Work task: Below are entries to return in full. Keep each one exact.

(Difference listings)
'''

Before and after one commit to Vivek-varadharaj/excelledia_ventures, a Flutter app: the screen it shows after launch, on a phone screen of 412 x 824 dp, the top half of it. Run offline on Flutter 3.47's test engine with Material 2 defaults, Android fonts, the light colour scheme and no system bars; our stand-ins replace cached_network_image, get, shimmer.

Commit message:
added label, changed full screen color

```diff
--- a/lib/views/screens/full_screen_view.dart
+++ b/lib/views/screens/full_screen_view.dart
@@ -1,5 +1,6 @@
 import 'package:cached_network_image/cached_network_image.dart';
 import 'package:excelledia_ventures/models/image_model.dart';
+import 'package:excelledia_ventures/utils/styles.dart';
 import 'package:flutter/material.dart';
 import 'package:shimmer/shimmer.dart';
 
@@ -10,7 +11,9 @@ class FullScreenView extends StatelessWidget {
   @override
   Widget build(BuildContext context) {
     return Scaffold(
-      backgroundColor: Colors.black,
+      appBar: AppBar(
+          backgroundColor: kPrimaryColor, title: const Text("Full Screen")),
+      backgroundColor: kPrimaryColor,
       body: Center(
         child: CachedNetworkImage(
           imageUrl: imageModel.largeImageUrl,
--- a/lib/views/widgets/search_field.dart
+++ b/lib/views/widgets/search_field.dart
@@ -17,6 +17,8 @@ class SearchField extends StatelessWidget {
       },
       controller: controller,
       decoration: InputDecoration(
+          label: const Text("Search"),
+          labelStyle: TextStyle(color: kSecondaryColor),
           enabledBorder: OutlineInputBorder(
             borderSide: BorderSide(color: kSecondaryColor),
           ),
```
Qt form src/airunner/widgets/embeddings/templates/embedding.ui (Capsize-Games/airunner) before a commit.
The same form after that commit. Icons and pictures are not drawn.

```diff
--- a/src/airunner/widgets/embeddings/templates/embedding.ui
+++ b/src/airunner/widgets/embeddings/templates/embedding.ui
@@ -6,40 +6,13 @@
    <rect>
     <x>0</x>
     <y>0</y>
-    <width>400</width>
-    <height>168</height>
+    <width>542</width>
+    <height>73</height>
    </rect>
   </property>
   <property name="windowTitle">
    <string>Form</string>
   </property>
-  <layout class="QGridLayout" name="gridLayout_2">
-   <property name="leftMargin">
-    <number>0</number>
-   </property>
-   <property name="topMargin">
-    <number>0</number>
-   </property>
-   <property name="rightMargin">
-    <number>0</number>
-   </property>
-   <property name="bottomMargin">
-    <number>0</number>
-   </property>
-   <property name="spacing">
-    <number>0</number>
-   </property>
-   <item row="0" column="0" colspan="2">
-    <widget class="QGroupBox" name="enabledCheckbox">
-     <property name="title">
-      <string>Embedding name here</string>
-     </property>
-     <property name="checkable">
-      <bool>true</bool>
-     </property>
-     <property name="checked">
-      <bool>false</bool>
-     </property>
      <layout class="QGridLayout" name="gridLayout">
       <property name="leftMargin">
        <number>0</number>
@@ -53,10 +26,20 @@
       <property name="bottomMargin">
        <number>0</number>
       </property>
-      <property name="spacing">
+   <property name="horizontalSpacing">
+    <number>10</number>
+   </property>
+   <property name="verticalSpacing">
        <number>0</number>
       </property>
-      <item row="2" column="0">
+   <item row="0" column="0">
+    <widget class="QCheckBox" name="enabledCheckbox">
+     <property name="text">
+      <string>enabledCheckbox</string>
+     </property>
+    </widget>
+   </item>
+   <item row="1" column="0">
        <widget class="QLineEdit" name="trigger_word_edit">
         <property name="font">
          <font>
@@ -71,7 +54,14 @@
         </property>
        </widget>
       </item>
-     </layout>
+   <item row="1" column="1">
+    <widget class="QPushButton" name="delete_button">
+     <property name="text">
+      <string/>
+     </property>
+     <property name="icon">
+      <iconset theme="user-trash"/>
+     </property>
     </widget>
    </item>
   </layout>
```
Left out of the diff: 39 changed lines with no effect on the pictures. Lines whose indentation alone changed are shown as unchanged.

'''

Answer space:
Before and after one commit to Vivek-varadharaj/excelledia_ventures, a Flutter app: the screen it shows after launch, on a phone screen of 412 x 824 dp, the top half of it. Run offline on Flutter 3.47's test engine with Material 2 defaults, Android fonts, the light colour scheme and no system bars; our stand-ins replace cached_network_image, get, shimmer.

Commit message:
added label, changed full screen color

```diff
--- a/lib/views/screens/full_screen_view.dart
+++ b/lib/views/screens/full_screen_view.dart
@@ -1,5 +1,6 @@
 import 'package:cached_network_image/cached_network_image.dart';
 import 'package:excelledia_ventures/models/image_model.dart';
+import 'package:excelledia_ventures/utils/styles.dart';
 import 'package:flutter/material.dart';
 import 'package:shimmer/shimmer.dart';
 
@@ -10,7 +11,9 @@ class FullScreenView extends StatelessWidget {
   @override
   Widget build(BuildContext context) {
     return Scaffold(
-      backgroundColor: Colors.black,
+      appBar: AppBar(
+          backgroundColor: kPrimaryColor, title: const Text("Full Screen")),
+      backgroundColor: kPrimaryColor,
       body: Center(
         child: CachedNetworkImage(
           imageUrl: imageModel.largeImageUrl,
--- a/lib/views/widgets/search_field.dart
+++ b/lib/views/widgets/search_field.dart
@@ -17,6 +17,8 @@ class SearchField extends StatelessWidget {
       },
       controller: controller,
       decoration: InputDecoration(
+          label: const Text("Search"),
+          labelStyle: TextStyle(color: kSecondaryColor),
           enabledBorder: OutlineInputBorder(
             borderSide: BorderSide(color: kSecondaryColor),
           ),
```
Qt form src/airunner/widgets/embeddings/templates/embedding.ui (Capsize-Games/airunner) before a commit.
The same form after that commit. Icons and pictures are not drawn.

```diff
--- a/src/airunner/widgets/embeddings/templates/embedding.ui
+++ b/src/airunner/widgets/embeddings/templates/embedding.ui
@@ -6,40 +6,13 @@
    <rect>
     <x>0</x>
     <y>0</y>
-    <width>400</width>
-    <height>168</height>
+    <width>542</width>
+    <height>73</height>
    </rect>
   </property>
   <property name="windowTitle">
    <string>Form</string>
   </property>
-  <layout class="QGridLayout" name="gridLayout_2">
-   <property name="leftMargin">
-    <number>0</number>
-   </property>
-   <property name="topMargin">
-    <number>0</number>
-   </property>
-   <property name="rightMargin">
-    <number>0</number>
-   </property>
-   <property name="bottomMargin">
-    <number>0</number>
-   </property>
-   <property name="spacing">
-    <number>0</number>
-   </property>
-   <item row="0" column="0" colspan="2">
-    <widget class="QGroupBox" name="enabledCheckbox">
-     <property name="title">
-      <string>Embedding name here</string>
-     </property>
-     <property name="checkable">
-      <bool>true</bool>
-     </property>
-     <property name="checked">
-      <bool>false</bool>
-     </property>
      <layout class="QGridLayout" name="gridLayout">
       <property name="leftMargin">
        <number>0</number>
@@ -53,10 +26,20 @@
       <property name="bottomMargin">
        <number>0</number>
       </property>
-      <property name="spacing">
+   <property name="horizontalSpacing">
+    <number>10</number>
+   </property>
+   <property name="verticalSpacing">
        <number>0</number>
       </property>
-      <item row="2" column="0">
+   <item row="0" column="0">
+    <widget class="QCheckBox" name="enabledCheckbox">
+     <property name="text">
+      <string>enabledCheckbox</string>
+     </property>
+    </widget>
+   </item>
+   <item row="1" column="0">
        <widget class="QLineEdit" name="trigger_word_edit">
         <property name="font">
          <font>
@@ -71,7 +54,14 @@
         </property>
        </widget>
       </item>
-     </layout>
+   <item row="1" column="1">
+    <widget class="QPushButton" name="delete_button">
+     <property name="text">
+      <string/>
+     </property>
+     <property name="icon">
+      <iconset theme="user-trash"/>
+     </property>
     </widget>
    </item>
   </layout>
```
Left out of the diff: 39 changed lines with no effect on the pictures. Lines whose indentation alone changed are shown as unchanged.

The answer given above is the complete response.